Next, we can construct a matrix $$\EE_{31}$$ with $$\ell_{31} = 7$$ placed accordingly. We then add it to the multiplication sequence: $$\EE_{31}\EE_{21}\AA$$. Lastly, we construct $$\EE_{32}$$ similarly and multiply:

$\EE_{21} = \mat{1 & 0 & 0 \\ -4 & 1 & 0 \\ 0 & 0 & 1}; \hskip{1em} \EE_{31} = \mat{1 & 0 & 0 \\ 0 & 1 & 0 \\ -7 & 0 & 1}; \hskip{1em} \EE_{32} = \mat{1 & 0 & 0 \\ 0 & 1 & 0 \\ 0 & -2 & 1}; \\ \EE_{32}\EE_{31}\EE_{21}\AA = \mat{1 & 2 & 3 \\ 0 & -3 & -6 \\ 0 & 0 & 1}.$

Because matrix multiplication is associative we can view the $$\EE_{32}\EE_{31}\EE_{21}$$ matrix product as a single matrix, say $$\MM$$, which performs all of the elimination steps on $$\AA$$ simultaneously, written $$\MM\AA$$.

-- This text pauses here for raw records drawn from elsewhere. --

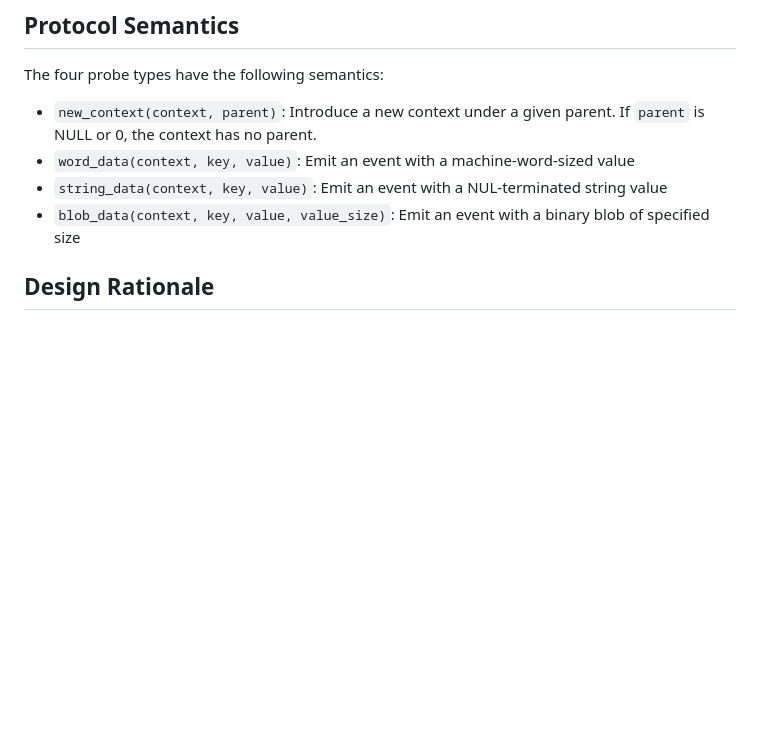
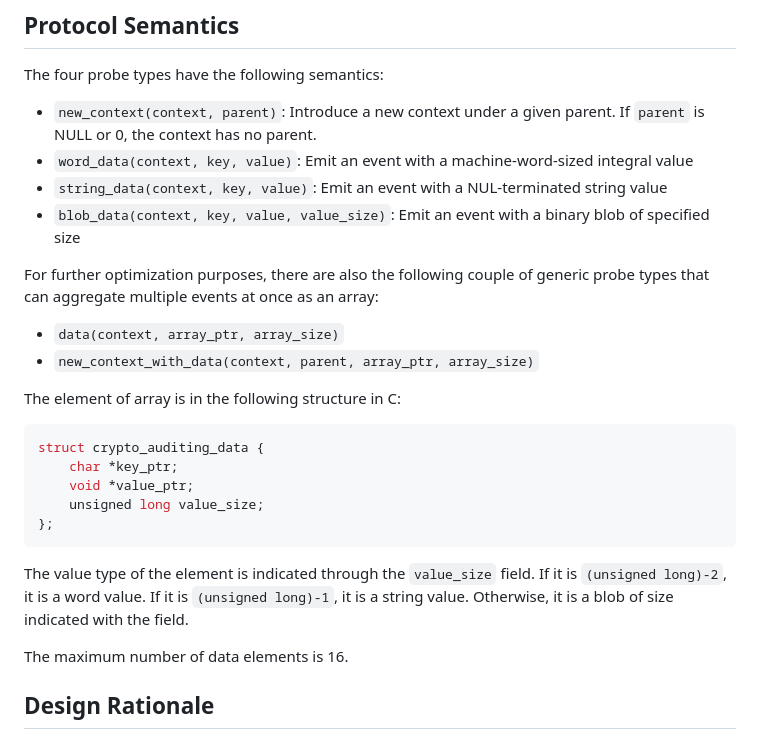
Before and after one commit to ueno/draft-ueno-crypto-auditing, a Markdown page: draft-ueno-crypto-auditing.md, the part around the change. Drawn GitHub-style; blank space fills up the shorter version.

Commit message:
Mention data and new_context_with_data probes
Signed-off-by: Daiki Ueno <dueno@redhat.com>

```diff
--- a/draft-ueno-crypto-auditing.md
+++ b/draft-ueno-crypto-auditing.md
@@ -165,9 +165,33 @@ CRYPTO_AUDITING_WORD_DATA(context, "tls::protocol_version", 0x0304);
 The four probe types have the following semantics:
 
 - `new_context(context, parent)`: Introduce a new context under a given parent. If `parent` is NULL or 0, the context has no parent.
-- `word_data(context, key, value)`: Emit an event with a machine-word-sized value
+- `word_data(context, key, value)`: Emit an event with a machine-word-sized integral value
 - `string_data(context, key, value)`: Emit an event with a NUL-terminated string value
 - `blob_data(context, key, value, value_size)`: Emit an event with a binary blob of specified size
+
+For further optimization purposes, there are also the following couple
+of generic probe types that can aggregate multiple events at once as
+an array:
+
+- `data(context, array_ptr, array_size)`
+- `new_context_with_data(context, parent, array_ptr, array_size)`
+
+The element of array is in the following structure in C:
+
+~~~c
+struct crypto_auditing_data {
+	char *key_ptr;
+	void *value_ptr;
+	unsigned long value_size;
+};
+~~~
+
+The value type of the element is indicated through the `value_size`
+field. If it is `(unsigned long)-2`, it is a word value. If it is
+`(unsigned long)-1`, it is a string value. Otherwise, it is a blob of
+size indicated with the field.
+
+The maximum number of data elements is 16.
 
 ## Design Rationale
 
```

## Row Exchanges

We can also use matrices to perform row exchanges. We saw in Part 4 that row exchanges may be required to permit elimination to continue or to succeed. For example, the following system requires a row exchange to continue:

\begin{align*} 2y + 3z &= 2 \\ 4x + 5y + 6z &= 3 \\ 7x + 8y + 10z &= 11 \end{align*} \hskip{0.5in} \AA = \mat{0 & 2 & 3 \\ 4 & 5 & 6 \\ 7 & 8 & 10}\vxyz{x}{y}{z} = \vxyz{2}{3}{11}.

We can write a permutation matrix $$\PP_{ij}$$ to swap rows $$i$$ and $$j$$. In this case we want to swap row 1 with row 2:

$\PP_{12} = \mat{0 & 1 & 0 \\ 1 & 0 & 0 \\ 0 & 0 & 1}; \hskip{0.5in} \PP_{12}\AA = \mat{4 & 5 & 6 \\ 0 & 2 & 3 \\ 7 & 8 & 10}.$

(If we multiply by $$\PP_{12}$$ on the right instead of the left, the matrix permutes the columns of $$\AA$$ instead of its rows.)

## Afterword

With $$\EE_{ij}$$ and $$\PP_{ij}$$ we can encode the process of elimination as a series of matrix multiplications to perform the row operations that we need. Next time we'll look at matrix inverses and some ways of telling whether a matrix is invertible. After that we'll move on to Gauss-Jordan elimination, a modified elimination process that finds the inverse $$\AA^{-1}$$ of $$\AA$$ if it exists.